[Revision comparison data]

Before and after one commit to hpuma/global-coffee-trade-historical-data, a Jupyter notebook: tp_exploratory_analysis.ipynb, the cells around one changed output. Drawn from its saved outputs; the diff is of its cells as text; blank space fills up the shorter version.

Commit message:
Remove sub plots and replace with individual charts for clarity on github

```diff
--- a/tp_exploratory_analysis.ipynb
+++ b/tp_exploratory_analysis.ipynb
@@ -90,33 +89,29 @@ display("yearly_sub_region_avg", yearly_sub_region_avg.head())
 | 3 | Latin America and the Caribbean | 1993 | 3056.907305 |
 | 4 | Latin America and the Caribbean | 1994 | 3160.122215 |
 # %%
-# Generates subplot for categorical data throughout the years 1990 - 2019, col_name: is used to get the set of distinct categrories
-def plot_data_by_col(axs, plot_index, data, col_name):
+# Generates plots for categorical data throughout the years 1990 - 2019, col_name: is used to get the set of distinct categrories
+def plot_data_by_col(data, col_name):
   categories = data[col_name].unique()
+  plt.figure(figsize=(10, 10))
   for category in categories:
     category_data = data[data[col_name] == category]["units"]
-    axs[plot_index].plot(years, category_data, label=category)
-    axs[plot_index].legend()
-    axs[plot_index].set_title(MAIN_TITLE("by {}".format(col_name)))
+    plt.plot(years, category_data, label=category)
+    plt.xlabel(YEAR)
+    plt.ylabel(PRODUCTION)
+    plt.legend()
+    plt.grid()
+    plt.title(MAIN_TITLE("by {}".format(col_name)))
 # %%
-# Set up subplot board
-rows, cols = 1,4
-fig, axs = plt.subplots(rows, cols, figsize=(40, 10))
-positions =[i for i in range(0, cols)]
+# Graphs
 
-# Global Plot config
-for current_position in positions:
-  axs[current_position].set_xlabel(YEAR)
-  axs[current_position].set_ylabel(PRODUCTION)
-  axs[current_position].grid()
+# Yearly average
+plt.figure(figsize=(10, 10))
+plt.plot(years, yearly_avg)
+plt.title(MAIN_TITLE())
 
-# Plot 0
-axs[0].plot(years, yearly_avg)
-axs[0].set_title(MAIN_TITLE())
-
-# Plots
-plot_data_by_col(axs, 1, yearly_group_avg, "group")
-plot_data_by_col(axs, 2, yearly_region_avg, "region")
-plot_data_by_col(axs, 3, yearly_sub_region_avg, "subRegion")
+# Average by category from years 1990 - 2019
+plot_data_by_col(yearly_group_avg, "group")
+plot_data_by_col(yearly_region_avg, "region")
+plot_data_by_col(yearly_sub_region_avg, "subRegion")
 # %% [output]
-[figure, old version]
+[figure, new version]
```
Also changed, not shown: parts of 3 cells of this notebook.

Task objective:
Each record above needs to be given again exactly as written.

Written response:
Before and after one commit to hpuma/global-coffee-trade-historical-data, a Jupyter notebook: tp_exploratory_analysis.ipynb, the cells around one changed output. Drawn from its saved outputs; the diff is of its cells as text; blank space fills up the shorter version.

Commit message:
Remove sub plots and replace with individual charts for clarity on github

```diff
--- a/tp_exploratory_analysis.ipynb
+++ b/tp_exploratory_analysis.ipynb
@@ -90,33 +89,29 @@ display("yearly_sub_region_avg", yearly_sub_region_avg.head())
 | 3 | Latin America and the Caribbean | 1993 | 3056.907305 |
 | 4 | Latin America and the Caribbean | 1994 | 3160.122215 |
 # %%
-# Generates subplot for categorical data throughout the years 1990 - 2019, col_name: is used to get the set of distinct categrories
-def plot_data_by_col(axs, plot_index, data, col_name):
+# Generates plots for categorical data throughout the years 1990 - 2019, col_name: is used to get the set of distinct categrories
+def plot_data_by_col(data, col_name):
   categories = data[col_name].unique()
+  plt.figure(figsize=(10, 10))
   for category in categories:
     category_data = data[data[col_name] == category]["units"]
-    axs[plot_index].plot(years, category_data, label=category)
-    axs[plot_index].legend()
-    axs[plot_index].set_title(MAIN_TITLE("by {}".format(col_name)))
+    plt.plot(years, category_data, label=category)
+    plt.xlabel(YEAR)
+    plt.ylabel(PRODUCTION)
+    plt.legend()
+    plt.grid()
+    plt.title(MAIN_TITLE("by {}".format(col_name)))
 # %%
-# Set up subplot board
-rows, cols = 1,4
-fig, axs = plt.subplots(rows, cols, figsize=(40, 10))
-positions =[i for i in range(0, cols)]
+# Graphs
 
-# Global Plot config
-for current_position in positions:
-  axs[current_position].set_xlabel(YEAR)
-  axs[current_position].set_ylabel(PRODUCTION)
-  axs[current_position].grid()
+# Yearly average
+plt.figure(figsize=(10, 10))
+plt.plot(years, yearly_avg)
+plt.title(MAIN_TITLE())
 
-# Plot 0
-axs[0].plot(years, yearly_avg)
-axs[0].set_title(MAIN_TITLE())
-
-# Plots
-plot_data_by_col(axs, 1, yearly_group_avg, "group")
-plot_data_by_col(axs, 2, yearly_region_avg, "region")
-plot_data_by_col(axs, 3, yearly_sub_region_avg, "subRegion")
+# Average by category from years 1990 - 2019
+plot_data_by_col(yearly_group_avg, "group")
+plot_data_by_col(yearly_region_avg, "region")
+plot_data_by_col(yearly_sub_region_avg, "subRegion")
 # %% [output]
-[figure, old version]
+[figure, new version]
```
Also changed, not shown: parts of 3 cells of this notebook.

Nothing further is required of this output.